Florida Solar HW or Heat Pump

Will be building on a small rural property outside Canberra later in the year and most stumped on the best Hot Water system to got with. In an urban setting I prefer instantaneous gas because I hate wastage (I’m currently in a rental with a gas tank constantly heated and it makes me cringe). This will usually be just for one person, sometimes 2 (both very energy efficient and water wise). At the moment I’m leaning towards solar hot water (evac tube) with an LPG booster (the smallest I’ve seen is a 180L tank) but part of me is now wondering whether a heat pump (ie Bosch, Sanden Eco, Stiebel Eltron) might be better if I dump excess power into it (I will have solar PV just deciding whether to buy a transformer to connect to grid or go fully off grid with solar/wind).
Anyone have any recommendations as which would be the most efficient for one person low water user, in a rural setting outside Canberra (frosty but no snow)?
Anyone seen a Solar Hot Water heater (evac tube) with a tank smaller than 180L (suitable for 800m altitude)?

Hey @Svarky, do you have any insight into this one?

See our Solar Power Florida page:

The heat pump is definitely the most efficient option here… or heat pump combined with solar evacuated tube but this probably overkill as you stated you are very water wise.

As for going completely off-grid I would definitely keep the grid connection as it will enable you to feed-in excess solar and get some credits. More importantly the battery capacity required will be much smaller and more affordable. Off-grid systems require very large battery banks to allow for multiple days of autonomy (during bad weather events) and also a backup generator for those extreme prolonged winter storms.

This article will also help…

1 Like

I just had this same discussion with the Director of the Florida Solar Energy Center a few weeks back. In prior homes I had a thermal solar panel and loved it. Last system was installed in 2006. That house sold 6 months ago though with a working system. The Director also installed the same year. He told me he removed his now non-working system last year and replaced it w/ a heat pump and PV solar. He insists this is now a much better way to go.

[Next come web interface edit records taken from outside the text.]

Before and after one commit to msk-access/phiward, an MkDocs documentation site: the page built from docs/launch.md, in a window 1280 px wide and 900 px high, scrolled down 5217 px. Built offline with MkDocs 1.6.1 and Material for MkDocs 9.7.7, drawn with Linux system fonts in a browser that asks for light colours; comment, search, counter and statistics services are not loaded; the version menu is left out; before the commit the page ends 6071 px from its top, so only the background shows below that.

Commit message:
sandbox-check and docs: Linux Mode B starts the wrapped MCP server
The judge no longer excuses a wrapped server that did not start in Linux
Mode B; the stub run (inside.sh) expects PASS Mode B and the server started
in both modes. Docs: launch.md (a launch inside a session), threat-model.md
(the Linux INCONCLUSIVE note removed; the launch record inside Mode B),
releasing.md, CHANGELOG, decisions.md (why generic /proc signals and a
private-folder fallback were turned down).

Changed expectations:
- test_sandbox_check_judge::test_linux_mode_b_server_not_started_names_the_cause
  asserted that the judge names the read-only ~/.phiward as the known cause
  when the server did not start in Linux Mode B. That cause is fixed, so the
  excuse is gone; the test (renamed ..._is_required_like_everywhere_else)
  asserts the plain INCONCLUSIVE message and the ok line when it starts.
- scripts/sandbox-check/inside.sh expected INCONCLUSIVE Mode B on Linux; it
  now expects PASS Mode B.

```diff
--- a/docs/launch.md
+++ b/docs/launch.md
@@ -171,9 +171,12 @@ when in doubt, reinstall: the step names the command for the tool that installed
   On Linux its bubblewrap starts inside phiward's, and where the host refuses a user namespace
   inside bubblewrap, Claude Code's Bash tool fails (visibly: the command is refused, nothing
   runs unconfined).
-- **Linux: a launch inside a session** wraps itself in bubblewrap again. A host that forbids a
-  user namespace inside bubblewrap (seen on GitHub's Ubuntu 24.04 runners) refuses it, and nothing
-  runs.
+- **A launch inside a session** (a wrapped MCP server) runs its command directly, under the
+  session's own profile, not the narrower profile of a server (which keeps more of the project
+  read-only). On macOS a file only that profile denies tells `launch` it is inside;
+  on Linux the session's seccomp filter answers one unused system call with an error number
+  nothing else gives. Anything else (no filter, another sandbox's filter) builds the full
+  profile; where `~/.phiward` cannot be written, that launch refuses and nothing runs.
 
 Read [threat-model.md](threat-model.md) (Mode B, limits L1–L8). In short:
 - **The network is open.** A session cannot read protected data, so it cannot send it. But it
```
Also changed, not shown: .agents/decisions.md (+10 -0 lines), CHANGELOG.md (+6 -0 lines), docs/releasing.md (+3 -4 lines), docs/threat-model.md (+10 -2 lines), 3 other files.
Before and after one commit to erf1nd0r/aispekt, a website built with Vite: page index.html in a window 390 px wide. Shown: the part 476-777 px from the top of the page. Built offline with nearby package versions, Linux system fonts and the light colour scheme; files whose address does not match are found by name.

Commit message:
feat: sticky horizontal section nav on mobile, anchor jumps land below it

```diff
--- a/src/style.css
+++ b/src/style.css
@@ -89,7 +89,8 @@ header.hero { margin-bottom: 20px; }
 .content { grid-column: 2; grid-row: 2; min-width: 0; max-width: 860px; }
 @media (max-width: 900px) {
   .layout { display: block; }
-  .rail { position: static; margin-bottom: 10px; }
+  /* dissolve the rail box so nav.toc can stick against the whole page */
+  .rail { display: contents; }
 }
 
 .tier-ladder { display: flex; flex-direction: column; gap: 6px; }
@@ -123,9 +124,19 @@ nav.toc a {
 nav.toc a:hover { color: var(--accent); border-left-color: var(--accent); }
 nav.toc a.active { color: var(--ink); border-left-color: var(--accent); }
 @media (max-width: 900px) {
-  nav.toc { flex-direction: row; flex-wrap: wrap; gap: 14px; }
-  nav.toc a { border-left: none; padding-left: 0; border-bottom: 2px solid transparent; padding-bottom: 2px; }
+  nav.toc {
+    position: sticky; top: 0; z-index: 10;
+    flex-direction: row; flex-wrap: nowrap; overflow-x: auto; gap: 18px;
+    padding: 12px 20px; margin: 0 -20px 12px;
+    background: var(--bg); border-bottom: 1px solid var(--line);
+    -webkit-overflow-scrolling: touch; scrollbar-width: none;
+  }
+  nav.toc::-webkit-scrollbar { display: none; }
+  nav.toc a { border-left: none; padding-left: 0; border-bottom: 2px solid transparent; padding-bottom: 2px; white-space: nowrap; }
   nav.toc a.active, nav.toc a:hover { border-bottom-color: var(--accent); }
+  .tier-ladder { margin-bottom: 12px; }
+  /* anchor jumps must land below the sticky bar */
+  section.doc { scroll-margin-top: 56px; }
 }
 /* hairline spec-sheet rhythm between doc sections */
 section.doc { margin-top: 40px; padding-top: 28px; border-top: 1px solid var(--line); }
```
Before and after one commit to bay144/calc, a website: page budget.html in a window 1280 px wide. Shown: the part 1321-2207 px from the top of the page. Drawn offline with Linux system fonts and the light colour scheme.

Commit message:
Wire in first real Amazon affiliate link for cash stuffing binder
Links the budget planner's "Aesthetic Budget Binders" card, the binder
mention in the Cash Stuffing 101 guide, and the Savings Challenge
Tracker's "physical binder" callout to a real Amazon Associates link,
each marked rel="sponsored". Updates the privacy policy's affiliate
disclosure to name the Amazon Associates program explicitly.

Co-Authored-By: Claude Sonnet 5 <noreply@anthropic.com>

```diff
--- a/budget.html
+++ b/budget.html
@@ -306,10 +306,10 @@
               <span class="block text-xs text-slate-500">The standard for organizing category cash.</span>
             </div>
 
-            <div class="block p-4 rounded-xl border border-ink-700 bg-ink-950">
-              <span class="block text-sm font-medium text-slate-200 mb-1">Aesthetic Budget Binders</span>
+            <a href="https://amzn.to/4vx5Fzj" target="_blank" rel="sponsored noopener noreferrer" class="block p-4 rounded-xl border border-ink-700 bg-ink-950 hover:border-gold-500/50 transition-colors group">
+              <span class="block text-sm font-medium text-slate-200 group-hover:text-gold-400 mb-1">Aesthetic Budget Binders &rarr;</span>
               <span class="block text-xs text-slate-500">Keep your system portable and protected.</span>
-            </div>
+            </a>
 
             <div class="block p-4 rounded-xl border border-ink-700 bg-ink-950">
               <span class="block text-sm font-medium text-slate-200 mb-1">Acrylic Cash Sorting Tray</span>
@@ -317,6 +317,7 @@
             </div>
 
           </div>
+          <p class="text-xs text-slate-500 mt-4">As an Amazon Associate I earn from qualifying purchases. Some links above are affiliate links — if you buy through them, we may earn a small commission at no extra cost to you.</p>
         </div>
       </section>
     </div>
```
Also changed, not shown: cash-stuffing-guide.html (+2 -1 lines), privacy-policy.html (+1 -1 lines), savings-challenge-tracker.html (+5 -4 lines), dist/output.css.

This is how he explained it to me. It will cost about the same to install a heat pump and solar panels but this way whatever is not used to heat water for your house can be used for other electrical needs. He says that the heat pumps now are so efficient now that it makes more sense to do it this way. Having solar thermal alone limits you. Few seem to be a big fan of instant water heaters any longer because you are then using gas and it is expensive to get one that can handle creating hot water fast enough. We have gas now and are planning for how to do this since ours is rusting.

Hope this helps,


1 Like

Thanks for that Svarky. Partly because of your comment and some other things we’ve read we’re now looking at the smaller Sanden Eco HP as the likely option. I actually like the option of combining it with some evac tube panels but I think you’re right it would probably be overkill (same as I like the idea of combining it with a heat jack from the wood oven but distance rules it out I think and probably also overkill - I just like getting the most out of everything ;)).
Wrt to the grid connection there isn’t actually one there yet (though I have poles on my property at least). If we share the cost of transformer and pole with our new neighbour (also a new build) it would be about 21K for the grid connect which we are now leaning towards as a long term investment. That way we get some back in feed in, and I like the idea of excess we generate not being wasted and feeding the grid. Ideally I want a wind/solar off grid system but the cost is probably a little more than we can budget for right now.